Conflicted Antiquities is a rich cultural history of European and Egyptian interest in ancient Egypt and its material culture, from the early nineteenth century until the mid-twentieth. Consulting the relevant Arabic archives, Elliott Colla demonstrates that the emergence of Egyptology—the study of ancient Egypt and its material legacy—was as consequential for modern Egyptians as it was for Europeans. The values and practices introduced by the new science of archaeology played a key role in the formation of a new colonial regime in Egypt. This fact was not lost on Egyptian nationalists, who challenged colonial archaeologists with the claim that they were the direct heirs of the Pharaohs, and therefore the rightful owners and administrators of ancient Egypt’s historical sites and artifacts. As this dispute developed, nationalists invented the political and expressive culture of “Pharaonism”—Egypt’s response to Europe’s Egyptomania.

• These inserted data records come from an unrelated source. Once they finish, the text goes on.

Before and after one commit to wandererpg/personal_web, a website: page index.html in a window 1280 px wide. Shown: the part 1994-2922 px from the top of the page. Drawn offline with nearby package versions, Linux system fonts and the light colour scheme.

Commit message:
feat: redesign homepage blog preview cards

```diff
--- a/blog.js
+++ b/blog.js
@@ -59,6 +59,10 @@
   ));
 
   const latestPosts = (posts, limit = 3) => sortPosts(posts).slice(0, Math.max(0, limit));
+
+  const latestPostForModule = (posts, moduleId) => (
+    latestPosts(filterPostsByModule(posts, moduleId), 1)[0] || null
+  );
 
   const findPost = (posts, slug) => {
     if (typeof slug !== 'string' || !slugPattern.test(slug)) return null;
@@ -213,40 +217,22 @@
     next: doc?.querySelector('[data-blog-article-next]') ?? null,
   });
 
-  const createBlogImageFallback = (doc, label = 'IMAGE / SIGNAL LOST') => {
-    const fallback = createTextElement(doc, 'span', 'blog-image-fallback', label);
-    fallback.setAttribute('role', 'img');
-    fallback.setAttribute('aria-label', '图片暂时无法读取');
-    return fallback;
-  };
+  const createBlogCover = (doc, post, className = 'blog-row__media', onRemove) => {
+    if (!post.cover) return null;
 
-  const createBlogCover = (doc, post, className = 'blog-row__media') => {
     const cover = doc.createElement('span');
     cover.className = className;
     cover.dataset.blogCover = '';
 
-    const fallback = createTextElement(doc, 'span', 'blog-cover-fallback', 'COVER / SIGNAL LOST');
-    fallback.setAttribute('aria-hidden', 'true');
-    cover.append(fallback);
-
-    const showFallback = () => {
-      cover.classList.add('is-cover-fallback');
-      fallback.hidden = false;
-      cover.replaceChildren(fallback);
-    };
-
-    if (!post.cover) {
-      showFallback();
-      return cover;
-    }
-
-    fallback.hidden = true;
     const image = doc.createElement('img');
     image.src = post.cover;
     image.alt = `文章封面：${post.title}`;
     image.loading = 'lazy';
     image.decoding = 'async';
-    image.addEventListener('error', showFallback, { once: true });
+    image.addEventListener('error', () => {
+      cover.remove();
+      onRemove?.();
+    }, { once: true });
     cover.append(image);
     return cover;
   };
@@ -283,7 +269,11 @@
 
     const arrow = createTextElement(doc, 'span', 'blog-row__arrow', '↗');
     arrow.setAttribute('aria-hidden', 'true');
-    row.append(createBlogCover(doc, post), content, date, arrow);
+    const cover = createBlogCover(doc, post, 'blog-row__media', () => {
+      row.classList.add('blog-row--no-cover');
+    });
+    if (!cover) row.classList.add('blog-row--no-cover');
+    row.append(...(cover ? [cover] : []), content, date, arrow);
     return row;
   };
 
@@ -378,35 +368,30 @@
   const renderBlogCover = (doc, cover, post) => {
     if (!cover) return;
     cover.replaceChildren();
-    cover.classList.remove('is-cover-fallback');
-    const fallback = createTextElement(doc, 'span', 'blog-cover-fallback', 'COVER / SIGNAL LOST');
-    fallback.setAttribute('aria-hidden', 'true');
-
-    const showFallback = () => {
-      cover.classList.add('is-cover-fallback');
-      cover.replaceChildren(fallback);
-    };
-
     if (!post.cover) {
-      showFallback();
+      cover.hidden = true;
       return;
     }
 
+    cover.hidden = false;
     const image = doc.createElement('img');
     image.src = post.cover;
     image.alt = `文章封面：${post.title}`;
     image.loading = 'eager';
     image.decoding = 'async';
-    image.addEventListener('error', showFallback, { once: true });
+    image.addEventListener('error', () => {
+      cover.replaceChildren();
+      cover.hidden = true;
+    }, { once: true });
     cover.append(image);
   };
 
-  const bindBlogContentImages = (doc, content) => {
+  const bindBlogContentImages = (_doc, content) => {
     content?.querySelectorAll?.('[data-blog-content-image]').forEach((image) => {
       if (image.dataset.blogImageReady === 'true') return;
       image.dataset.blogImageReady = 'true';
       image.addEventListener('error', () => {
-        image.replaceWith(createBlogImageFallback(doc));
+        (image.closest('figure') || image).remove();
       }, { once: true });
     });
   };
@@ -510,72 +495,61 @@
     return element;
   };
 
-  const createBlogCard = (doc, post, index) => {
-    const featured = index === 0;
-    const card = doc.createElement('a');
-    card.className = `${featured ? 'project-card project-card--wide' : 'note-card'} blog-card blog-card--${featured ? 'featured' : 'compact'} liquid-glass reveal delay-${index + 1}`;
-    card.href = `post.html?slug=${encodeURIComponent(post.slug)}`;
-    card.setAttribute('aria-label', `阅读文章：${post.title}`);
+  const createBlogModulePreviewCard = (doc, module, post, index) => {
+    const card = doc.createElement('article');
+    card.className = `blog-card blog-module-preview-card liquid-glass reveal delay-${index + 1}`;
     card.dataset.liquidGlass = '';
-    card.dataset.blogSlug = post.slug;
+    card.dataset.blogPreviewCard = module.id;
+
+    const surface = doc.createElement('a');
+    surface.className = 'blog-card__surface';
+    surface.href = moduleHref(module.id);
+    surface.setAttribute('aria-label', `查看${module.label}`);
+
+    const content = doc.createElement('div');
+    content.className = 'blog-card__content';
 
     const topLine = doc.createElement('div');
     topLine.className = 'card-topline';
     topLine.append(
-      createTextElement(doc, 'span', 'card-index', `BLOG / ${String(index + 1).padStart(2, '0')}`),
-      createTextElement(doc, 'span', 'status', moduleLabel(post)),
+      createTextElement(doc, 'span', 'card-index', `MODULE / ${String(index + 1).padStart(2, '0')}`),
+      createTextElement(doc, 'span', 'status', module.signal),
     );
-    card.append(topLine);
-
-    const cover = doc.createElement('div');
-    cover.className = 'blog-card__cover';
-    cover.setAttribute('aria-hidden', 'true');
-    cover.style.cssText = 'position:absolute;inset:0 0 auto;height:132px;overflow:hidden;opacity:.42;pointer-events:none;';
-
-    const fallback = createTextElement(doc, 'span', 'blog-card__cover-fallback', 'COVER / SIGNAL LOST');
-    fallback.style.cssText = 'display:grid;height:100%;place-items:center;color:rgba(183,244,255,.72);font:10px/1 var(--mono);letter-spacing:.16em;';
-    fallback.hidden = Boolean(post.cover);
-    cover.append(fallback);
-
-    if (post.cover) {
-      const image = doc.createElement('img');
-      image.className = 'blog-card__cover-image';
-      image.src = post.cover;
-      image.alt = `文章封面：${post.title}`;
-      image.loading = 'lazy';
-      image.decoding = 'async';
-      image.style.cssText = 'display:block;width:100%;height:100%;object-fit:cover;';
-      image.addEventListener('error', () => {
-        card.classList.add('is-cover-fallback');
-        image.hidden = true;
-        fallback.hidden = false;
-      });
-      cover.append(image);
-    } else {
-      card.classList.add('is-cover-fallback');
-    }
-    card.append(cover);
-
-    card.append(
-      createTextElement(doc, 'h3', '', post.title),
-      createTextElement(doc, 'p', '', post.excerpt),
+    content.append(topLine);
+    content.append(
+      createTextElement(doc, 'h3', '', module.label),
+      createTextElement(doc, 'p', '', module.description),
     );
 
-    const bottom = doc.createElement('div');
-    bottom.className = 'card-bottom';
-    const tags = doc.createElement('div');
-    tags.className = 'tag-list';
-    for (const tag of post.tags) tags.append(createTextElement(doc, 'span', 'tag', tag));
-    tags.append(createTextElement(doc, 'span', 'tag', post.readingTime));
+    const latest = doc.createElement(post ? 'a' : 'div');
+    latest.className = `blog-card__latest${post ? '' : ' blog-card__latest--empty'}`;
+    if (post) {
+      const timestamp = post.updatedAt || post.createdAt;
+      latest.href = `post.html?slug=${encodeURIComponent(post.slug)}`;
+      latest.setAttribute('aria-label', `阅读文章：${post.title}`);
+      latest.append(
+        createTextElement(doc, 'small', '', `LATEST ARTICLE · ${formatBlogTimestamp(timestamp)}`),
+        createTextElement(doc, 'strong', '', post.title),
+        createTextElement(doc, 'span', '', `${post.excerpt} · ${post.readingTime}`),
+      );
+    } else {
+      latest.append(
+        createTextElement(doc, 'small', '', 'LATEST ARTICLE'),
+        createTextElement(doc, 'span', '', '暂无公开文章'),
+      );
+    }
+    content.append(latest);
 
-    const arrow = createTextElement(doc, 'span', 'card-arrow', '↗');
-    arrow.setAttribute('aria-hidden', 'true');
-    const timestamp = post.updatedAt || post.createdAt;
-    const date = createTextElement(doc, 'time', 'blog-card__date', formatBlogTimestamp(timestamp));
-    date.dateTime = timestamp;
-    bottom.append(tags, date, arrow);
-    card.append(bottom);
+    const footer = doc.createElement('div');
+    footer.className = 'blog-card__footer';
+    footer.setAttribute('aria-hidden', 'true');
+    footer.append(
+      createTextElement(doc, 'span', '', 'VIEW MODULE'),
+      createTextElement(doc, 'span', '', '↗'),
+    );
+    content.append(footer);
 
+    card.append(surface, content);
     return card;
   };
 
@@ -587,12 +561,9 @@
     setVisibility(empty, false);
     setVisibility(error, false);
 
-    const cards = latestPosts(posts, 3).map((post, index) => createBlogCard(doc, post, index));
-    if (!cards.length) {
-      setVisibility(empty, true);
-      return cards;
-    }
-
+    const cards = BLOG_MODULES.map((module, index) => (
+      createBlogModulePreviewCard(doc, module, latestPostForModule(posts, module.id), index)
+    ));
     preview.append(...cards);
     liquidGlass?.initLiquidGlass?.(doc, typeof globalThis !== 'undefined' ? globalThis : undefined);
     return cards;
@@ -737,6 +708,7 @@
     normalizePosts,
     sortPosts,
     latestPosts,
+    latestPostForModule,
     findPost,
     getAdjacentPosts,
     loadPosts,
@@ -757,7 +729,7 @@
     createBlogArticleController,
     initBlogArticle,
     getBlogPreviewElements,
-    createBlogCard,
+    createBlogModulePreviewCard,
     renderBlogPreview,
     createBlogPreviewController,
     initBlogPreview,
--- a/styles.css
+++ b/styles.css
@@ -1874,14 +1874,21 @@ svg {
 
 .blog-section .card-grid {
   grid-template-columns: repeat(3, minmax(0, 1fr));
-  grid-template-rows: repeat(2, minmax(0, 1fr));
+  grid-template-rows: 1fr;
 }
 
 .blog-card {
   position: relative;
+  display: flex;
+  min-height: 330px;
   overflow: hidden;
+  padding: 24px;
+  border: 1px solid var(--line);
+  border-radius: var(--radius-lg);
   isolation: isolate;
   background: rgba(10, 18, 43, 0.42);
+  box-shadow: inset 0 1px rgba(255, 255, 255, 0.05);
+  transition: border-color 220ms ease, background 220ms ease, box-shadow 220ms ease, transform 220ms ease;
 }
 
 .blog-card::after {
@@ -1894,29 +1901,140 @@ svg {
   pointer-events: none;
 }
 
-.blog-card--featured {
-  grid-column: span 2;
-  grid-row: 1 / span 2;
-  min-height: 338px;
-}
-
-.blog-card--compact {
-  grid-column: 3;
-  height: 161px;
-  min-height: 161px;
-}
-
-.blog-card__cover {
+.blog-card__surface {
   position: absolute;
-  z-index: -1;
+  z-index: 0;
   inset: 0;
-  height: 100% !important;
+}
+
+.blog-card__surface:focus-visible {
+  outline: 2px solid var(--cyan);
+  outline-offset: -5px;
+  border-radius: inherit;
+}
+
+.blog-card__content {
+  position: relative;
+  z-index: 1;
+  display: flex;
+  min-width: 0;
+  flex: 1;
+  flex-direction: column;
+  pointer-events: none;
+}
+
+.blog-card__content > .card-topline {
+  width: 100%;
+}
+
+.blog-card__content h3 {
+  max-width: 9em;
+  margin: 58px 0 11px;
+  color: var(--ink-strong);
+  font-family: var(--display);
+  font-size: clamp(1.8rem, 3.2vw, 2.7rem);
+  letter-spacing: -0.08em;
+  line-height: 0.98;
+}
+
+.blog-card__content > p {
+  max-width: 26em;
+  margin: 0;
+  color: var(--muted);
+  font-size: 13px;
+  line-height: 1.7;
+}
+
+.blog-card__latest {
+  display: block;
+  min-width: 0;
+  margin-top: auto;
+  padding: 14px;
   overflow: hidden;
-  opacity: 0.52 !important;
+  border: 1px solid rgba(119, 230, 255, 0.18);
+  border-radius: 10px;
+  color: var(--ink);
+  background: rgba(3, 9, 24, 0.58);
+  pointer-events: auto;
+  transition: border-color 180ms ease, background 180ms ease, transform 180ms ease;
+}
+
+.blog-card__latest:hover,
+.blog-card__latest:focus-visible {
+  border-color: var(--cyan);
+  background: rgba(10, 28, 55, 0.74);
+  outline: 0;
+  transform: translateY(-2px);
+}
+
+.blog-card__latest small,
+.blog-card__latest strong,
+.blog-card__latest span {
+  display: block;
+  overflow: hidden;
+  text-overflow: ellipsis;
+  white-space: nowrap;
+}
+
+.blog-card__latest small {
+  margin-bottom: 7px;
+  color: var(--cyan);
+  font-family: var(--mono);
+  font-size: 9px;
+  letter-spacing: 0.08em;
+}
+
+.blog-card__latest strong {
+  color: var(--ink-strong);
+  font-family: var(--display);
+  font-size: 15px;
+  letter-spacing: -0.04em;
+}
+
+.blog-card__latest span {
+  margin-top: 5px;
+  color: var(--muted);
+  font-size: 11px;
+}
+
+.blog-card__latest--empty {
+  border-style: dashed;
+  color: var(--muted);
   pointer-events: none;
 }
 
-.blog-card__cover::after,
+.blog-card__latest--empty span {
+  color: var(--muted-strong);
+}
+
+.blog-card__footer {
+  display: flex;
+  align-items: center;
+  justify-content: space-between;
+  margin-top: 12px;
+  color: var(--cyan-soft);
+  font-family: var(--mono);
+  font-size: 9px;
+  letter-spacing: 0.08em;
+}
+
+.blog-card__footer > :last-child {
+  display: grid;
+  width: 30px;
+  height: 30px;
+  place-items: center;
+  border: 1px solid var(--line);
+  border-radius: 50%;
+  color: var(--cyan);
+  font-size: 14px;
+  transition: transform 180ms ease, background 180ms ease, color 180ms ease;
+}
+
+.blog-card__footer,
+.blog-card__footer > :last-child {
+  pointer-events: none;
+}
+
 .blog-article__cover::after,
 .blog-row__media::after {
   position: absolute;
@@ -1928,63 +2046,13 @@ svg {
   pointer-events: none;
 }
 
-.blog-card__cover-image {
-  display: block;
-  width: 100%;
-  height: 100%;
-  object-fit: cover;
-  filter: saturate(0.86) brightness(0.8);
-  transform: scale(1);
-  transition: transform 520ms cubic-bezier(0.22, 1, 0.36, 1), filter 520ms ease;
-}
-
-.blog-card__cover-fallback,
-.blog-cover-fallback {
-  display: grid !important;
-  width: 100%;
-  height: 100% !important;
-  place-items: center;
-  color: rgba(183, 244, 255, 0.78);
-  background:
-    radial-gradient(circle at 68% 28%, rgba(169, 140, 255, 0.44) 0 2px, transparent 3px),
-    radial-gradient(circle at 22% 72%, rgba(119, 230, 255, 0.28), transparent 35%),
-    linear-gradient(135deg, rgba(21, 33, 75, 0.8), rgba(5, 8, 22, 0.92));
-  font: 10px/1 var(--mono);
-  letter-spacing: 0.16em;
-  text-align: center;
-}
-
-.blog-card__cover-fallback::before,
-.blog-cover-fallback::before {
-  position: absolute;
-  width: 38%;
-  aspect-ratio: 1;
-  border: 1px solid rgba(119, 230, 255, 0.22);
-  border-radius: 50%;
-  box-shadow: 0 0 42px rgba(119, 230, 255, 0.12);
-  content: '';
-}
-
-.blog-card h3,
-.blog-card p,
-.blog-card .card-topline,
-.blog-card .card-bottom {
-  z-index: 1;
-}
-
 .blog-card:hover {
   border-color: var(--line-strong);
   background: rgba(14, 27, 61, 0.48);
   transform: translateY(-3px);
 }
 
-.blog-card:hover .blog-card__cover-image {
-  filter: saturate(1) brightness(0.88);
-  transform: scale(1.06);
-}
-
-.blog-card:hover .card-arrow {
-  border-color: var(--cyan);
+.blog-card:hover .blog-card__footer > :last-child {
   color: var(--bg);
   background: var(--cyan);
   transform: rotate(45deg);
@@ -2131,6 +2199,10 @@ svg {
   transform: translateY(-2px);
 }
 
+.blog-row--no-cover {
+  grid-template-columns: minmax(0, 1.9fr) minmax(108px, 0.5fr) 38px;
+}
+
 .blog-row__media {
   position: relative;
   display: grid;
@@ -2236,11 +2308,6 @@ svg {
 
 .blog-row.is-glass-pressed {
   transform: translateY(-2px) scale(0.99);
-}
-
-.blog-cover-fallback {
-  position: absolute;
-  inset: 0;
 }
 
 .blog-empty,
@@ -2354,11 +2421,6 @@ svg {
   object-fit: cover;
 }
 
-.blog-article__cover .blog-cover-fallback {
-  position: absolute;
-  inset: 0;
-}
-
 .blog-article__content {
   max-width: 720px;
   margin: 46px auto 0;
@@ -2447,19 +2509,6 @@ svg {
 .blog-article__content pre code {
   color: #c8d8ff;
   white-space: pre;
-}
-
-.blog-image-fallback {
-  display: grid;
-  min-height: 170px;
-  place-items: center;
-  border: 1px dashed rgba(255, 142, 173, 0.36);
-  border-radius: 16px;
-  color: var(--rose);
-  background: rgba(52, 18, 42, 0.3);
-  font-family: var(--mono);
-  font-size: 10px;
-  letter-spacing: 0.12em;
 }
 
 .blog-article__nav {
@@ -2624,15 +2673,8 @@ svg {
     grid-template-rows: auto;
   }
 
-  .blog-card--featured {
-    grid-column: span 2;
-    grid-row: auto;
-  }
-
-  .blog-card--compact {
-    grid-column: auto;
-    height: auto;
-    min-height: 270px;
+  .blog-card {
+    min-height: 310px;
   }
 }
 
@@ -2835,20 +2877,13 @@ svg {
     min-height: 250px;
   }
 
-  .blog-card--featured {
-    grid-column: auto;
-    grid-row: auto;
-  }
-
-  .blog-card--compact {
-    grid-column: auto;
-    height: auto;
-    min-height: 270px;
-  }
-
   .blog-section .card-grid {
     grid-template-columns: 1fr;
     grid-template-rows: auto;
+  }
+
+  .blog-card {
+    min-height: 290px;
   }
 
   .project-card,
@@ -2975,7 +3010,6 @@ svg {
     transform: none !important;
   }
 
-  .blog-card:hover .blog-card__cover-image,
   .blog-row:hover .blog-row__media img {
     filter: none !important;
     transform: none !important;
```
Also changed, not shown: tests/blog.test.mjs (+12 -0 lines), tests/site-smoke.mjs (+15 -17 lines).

For many years scholars have recognized that late nineteenth-century Durham, North Carolina makes an ideal case study for examining emancipation, industrialization, immigration, and urbanization in the context of the New South. "With its tobacco factories, textile mills, black entrepreneurs, and new college," the historian Syd Nathans observes, "Durham was a hub of enterprise and hope." By the early twentieth century, Durham became renowned for its vibrant entrepreneurial spirit. Both W.E.B. Du Bois and Booker T. Washington wrote articles for the national press about their visits with members of Durham's African-American community. After his visit in 1910, Booker T. Washington dubbed Durham the "City of Negro Enterprises." The Digital Durham website offers students, teachers, and researchers a range of primary sources with which they can investigate the economic, social, cultural, and political history of a post-bellum southern community. Letters from mothers to daughters, parents to children, and husbands and wives give insight into the domestic lives of some of Durham's elite citizens. Entries from Atlas Rigsbee's general store ledger together with data from the 1880 census provide a view into the social experience of those Durham citizens who have not left written documents. Taken together the new materials on Digital Durham touch on over 600 topics including African American business enterprise, the emergence of textiles, tobacco production and marketing, child labor, prohibition, evangelical revivalism, nineteenth-century medical practices, women's experience of childbirth, and public and private education. The holdings of the website provide access to a wide range of manuscript and printed materials from the 1870s through the 1920s. The site also features a new collection of maps that depict Durham from the late 1860s to the present day. Digital Durham offers its users a selection of manuscript letters taken from the Southgate-Jones family papers and James Southgate papers, accounts from Atlas M. Rigsbee's general store ledger, photographs, ephemera, census data, printed works as well as a rich collection of maps. The site also includes audio postcards created by Duke students in an undergraduate research seminar on the history of Durham and the New South. Additionally, the site includes resources for K-12 educators--a reference section with glossary of terms used in the 1880 census and lesson plans that tie to the North Carolina Standard Course of Study.